Picking up where The Diana Chronicles left off, The Palace Papers reveals how the royal family reinvented itself after the traumatic years when Diana's blazing celebrity ripped through the House of Windsor like a comet. Brown takes readers on a tour de force journey through the scandals, love affairs, power plays, and betrayals that have buffeted the monarchy over the last 25 years. We see the Queen's stoic resolve after the passing of Princess Margaret, the Queen Mother, and Prince Philip, her partner for seven decades, and how she triumphs in her Jubilee years even as family troubles rage around her. Brown explores Prince Charles's determination to make Camilla Parker Bowles his wife, the tension between William and Harry on "different paths," the ascendance of Kate Middleton, the downfall of Prince Andrew, and Harry and Meghan's stunning decision to step back as senior royals.
Tina Brown, the writer making the comment in her new royal potboiler, is not, in that sense, nice ... The worst has always brought out the best in Ms. Brown, whose latest book, The Palace Papers: Inside the House of Windsor—the Truth and the Turmoil finds her eager as ever to rummage in the royal laundry basket ... The result of Ms. Brown’s research is a handsome volume—enriched by footnotes and telling photographs—that spans 25 years of a monarchy afflicted by recurring bouts of silliness and sleaze ... If some of the revelations are inevitably a little stale, all are richly seasoned. Indeed, when it comes to pithy asides, Ms. Brown can be positively Wildean ... Zingers crisscross these pages like tracer fire. And though there’s the occasional reckless phrase...most are strategically deployed to enliven a substantial narrative ... The Palace Papers is studded with...jewels. For, like her sovereign, Ms. Brown has always paid attention to detail and done her homework ... Thus armed with reams of solid information and frothy gossip, all expertly winnowed, she becomes the ideal tour guide: witty, opinionated and adept.
Well-sourced and exhaustively researched ... For this book she interviewed 120 sources, many intimately involved with senior royals, and her transatlantic perspective gives insight into the clash of Californian ambition with a thousand-year-old British institution ... Earlier in the book Brown revisits ground that feels like ancient history, but there are gems in there ... Brown does irreverent well. She’s like Camilla Long’s big sister...with the same knowing bitchiness and precision snobbery. Brown knows that the crumbs that fall from royal bird tables are intrinsically funny ... The writing is, er, colourful ... For the most part it’s an unashamed romp. Brown enjoys being subtly bitchy about Camilla and Kate Middleton, portraying them as endlessly patient, scheming women ... But Brown does serious too. She acknowledges the racism inherent in traditional royal attitudes ... The Palace Papers is clever, well-informed and disgustingly entertaining.
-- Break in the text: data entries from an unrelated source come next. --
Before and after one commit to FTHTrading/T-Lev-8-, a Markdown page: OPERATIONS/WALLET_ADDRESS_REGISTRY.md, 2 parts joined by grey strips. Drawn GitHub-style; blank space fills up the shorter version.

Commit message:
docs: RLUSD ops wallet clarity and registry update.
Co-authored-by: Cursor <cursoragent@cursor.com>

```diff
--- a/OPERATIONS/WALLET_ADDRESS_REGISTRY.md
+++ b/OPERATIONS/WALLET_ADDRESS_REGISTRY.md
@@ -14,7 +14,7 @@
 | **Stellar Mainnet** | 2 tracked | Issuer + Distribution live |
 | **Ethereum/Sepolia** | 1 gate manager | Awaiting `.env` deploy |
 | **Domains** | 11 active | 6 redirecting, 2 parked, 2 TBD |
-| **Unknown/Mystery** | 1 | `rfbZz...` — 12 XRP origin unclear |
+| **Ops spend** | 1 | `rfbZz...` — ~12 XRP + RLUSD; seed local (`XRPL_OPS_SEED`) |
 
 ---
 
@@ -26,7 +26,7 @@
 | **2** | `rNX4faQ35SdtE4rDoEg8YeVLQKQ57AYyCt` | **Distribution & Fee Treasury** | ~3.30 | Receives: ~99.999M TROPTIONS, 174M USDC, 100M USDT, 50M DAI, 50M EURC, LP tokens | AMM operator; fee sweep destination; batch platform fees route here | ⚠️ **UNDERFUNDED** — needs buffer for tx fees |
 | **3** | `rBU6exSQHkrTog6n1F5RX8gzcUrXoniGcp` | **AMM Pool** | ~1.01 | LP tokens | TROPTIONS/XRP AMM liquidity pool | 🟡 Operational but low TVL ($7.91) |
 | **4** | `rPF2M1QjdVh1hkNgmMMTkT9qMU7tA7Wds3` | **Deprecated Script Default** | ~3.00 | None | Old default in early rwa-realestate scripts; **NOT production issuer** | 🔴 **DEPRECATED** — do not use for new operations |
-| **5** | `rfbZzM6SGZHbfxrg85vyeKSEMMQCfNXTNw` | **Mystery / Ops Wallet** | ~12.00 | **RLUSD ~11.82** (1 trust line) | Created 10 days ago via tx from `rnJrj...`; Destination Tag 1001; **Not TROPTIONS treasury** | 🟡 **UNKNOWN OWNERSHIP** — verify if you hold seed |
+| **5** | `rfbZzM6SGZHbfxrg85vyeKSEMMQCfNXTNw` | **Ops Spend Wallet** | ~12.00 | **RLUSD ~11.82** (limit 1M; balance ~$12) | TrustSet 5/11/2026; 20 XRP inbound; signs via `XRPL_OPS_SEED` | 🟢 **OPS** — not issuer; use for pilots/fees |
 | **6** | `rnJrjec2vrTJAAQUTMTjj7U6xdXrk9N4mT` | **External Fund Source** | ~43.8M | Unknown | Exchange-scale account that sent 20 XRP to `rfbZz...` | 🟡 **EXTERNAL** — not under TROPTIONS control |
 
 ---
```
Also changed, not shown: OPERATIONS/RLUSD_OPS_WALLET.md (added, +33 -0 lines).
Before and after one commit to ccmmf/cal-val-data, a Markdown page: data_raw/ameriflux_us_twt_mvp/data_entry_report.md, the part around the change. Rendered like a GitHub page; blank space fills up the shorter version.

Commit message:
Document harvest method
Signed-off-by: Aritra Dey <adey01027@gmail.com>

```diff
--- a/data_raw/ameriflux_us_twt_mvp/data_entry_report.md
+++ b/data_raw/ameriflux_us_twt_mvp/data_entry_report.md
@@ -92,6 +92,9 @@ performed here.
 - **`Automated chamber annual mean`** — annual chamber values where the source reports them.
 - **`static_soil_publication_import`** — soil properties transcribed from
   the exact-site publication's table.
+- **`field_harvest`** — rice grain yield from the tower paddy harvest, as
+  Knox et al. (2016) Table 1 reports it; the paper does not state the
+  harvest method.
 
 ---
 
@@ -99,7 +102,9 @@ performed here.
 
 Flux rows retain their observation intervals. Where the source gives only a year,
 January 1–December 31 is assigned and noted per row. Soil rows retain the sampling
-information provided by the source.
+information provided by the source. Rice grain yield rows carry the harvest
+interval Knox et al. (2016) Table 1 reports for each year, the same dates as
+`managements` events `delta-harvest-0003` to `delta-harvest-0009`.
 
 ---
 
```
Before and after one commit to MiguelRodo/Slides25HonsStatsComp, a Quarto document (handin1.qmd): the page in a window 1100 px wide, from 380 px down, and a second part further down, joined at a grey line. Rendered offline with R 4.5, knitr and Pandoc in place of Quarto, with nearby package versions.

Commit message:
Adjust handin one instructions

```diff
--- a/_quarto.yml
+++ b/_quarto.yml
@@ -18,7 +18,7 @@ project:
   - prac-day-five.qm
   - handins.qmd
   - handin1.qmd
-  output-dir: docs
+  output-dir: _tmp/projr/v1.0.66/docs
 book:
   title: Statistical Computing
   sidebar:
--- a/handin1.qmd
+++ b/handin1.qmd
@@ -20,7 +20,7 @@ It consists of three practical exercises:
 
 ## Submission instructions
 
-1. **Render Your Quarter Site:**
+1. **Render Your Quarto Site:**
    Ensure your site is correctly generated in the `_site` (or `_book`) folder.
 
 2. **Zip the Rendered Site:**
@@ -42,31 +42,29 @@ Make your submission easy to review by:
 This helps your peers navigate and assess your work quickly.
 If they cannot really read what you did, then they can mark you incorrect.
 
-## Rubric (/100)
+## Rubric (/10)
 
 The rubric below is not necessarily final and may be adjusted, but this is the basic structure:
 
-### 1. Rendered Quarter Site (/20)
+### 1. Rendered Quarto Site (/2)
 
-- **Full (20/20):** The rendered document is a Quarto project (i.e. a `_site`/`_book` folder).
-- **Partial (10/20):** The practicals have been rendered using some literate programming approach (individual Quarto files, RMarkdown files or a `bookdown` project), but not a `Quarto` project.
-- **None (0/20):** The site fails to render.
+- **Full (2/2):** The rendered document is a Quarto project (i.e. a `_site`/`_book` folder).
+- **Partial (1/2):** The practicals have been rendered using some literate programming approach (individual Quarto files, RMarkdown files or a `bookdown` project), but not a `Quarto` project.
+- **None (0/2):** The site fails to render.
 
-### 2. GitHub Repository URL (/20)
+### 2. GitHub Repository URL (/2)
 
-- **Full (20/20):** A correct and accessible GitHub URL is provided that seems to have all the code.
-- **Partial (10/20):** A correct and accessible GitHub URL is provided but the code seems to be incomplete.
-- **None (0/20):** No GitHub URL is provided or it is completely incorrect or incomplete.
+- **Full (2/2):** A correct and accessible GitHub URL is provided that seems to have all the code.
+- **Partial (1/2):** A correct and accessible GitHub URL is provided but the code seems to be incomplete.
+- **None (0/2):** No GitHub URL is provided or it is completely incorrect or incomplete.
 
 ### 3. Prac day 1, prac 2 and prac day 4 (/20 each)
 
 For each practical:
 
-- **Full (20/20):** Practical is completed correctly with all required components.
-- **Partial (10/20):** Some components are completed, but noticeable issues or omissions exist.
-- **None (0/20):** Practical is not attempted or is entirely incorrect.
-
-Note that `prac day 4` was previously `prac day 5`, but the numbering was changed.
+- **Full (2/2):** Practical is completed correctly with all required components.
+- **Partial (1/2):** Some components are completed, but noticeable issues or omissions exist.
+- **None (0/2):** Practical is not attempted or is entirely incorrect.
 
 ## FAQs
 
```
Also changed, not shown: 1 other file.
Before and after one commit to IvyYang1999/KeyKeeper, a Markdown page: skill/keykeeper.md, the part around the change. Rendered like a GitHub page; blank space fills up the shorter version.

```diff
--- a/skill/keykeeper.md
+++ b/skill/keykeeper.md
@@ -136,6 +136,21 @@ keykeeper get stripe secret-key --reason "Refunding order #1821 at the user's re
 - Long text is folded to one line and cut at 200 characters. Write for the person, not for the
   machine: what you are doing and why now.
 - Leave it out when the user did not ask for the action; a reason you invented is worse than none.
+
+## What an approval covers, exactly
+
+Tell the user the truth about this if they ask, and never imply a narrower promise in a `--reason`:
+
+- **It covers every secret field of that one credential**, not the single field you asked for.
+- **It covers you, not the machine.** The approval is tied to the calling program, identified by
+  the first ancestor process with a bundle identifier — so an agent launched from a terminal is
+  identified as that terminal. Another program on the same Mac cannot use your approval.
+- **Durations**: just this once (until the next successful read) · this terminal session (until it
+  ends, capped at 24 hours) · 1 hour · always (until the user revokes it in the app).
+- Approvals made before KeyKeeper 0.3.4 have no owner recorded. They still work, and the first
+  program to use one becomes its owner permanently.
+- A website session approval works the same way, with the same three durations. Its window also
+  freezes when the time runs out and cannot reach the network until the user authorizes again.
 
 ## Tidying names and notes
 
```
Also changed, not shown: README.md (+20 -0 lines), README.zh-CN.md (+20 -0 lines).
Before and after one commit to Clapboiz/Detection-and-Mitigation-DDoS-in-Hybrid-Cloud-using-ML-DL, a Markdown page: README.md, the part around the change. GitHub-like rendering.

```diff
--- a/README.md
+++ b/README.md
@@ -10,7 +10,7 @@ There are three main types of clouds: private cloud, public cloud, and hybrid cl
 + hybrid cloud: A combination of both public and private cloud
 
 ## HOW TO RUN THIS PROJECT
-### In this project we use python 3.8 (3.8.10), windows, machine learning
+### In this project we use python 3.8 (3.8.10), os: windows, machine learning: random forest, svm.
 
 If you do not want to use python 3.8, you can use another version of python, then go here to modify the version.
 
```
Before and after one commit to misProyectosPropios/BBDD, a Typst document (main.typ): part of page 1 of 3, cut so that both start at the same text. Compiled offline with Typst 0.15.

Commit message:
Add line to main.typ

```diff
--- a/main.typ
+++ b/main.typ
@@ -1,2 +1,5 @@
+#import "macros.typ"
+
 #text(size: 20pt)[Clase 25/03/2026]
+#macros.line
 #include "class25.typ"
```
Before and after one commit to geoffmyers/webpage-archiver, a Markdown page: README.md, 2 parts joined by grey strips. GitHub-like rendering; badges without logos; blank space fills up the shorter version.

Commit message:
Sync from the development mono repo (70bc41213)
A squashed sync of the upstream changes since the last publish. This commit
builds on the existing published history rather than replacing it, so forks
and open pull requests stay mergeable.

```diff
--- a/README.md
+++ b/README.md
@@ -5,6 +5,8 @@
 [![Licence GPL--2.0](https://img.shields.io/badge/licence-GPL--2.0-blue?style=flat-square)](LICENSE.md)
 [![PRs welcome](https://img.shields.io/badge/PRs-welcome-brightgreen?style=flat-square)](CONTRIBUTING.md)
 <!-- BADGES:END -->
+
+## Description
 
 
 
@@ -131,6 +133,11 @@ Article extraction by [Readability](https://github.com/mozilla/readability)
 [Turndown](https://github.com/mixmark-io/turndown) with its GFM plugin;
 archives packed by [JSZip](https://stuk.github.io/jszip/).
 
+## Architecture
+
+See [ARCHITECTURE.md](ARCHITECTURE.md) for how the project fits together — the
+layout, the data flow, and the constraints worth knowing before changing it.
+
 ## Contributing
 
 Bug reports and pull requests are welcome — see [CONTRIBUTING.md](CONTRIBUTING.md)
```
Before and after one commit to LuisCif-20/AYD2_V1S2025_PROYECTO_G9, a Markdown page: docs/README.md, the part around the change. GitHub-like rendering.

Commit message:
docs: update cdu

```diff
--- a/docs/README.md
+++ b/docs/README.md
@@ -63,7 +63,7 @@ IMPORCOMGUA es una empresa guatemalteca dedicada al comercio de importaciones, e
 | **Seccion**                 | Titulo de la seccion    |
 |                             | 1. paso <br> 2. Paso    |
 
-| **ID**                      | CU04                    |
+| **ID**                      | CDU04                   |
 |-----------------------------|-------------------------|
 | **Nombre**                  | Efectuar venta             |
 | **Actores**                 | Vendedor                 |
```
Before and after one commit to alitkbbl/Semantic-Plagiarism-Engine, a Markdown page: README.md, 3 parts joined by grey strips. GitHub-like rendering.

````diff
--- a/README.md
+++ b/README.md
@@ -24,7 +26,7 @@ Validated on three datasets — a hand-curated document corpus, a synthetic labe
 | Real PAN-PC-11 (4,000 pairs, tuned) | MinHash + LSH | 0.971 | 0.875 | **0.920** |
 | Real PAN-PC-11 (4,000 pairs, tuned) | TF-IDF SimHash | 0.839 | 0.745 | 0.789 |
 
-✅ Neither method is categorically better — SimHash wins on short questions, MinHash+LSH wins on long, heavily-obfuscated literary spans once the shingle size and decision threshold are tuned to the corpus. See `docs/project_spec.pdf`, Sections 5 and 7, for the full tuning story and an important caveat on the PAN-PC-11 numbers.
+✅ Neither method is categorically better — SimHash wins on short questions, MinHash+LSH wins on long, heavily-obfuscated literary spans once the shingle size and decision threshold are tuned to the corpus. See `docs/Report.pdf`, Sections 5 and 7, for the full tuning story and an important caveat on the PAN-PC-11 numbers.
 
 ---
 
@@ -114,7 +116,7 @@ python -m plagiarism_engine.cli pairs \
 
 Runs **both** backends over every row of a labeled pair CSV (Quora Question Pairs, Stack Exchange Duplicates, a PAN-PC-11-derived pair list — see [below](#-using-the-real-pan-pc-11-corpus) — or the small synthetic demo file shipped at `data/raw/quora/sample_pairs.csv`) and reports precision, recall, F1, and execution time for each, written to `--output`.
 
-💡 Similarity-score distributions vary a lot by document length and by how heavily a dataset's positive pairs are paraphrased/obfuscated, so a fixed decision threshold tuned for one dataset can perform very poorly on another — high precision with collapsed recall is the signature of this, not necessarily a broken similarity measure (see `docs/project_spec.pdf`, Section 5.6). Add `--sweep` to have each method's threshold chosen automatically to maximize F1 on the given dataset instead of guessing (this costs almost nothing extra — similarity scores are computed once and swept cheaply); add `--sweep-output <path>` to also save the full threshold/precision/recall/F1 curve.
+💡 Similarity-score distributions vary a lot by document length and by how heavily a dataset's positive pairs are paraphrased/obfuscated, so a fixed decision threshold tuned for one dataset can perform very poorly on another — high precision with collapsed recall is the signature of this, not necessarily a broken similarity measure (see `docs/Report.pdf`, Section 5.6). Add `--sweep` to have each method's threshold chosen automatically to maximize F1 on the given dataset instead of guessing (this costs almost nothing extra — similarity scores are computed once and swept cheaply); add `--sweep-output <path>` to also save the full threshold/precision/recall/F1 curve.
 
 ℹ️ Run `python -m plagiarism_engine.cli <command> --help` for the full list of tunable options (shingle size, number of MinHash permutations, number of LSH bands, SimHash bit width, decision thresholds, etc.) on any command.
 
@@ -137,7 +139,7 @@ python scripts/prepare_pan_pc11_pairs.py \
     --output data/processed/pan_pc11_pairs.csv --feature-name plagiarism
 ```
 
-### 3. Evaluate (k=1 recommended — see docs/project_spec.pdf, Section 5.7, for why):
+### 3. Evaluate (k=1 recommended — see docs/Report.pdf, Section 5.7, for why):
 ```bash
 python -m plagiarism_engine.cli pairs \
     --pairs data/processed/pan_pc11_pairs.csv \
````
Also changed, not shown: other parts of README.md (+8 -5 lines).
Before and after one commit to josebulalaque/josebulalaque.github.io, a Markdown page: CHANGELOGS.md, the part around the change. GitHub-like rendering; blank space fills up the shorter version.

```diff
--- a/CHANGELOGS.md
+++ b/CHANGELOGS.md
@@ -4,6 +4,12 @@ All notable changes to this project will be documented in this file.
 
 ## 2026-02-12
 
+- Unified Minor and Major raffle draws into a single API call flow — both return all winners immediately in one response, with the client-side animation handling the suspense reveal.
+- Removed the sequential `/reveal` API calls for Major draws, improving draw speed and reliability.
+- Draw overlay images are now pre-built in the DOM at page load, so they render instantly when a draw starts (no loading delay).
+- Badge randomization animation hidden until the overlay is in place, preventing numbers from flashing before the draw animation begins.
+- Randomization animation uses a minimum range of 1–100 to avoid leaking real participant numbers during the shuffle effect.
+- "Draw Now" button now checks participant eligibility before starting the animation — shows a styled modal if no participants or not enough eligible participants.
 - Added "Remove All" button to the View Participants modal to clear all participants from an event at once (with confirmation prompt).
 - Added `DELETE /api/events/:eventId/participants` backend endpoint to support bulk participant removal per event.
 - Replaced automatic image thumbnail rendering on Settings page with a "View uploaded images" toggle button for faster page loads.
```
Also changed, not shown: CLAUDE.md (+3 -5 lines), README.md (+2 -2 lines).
Brown thrashes her way through absolutely everything that has happened to the family since the end of the last book in 1997 — the good, the bad and, in the case of the 2012 Olympics, the downright boring. How fun a chapter is depends on how badly the royals are behaving, which makes anything before 2010 dull. In the absence of any serious meat, you simply have to lie back and let her heady mix of light gossip and turn of phrase wash over you ... Reading some of her more frothy sentences can feel almost alarming. At the first magazine she edited, Tatler, she invented a hyper-breathy kind of glossy writing in which it was essential to talk everything up ... Charles and Camilla are vividly brought to life in a series of well-researched stories and anecdotes ... It’s the details that really help you through the book’s arid patches. Sometimes it feels as if she is summarising every article that has been written about the family since 1997.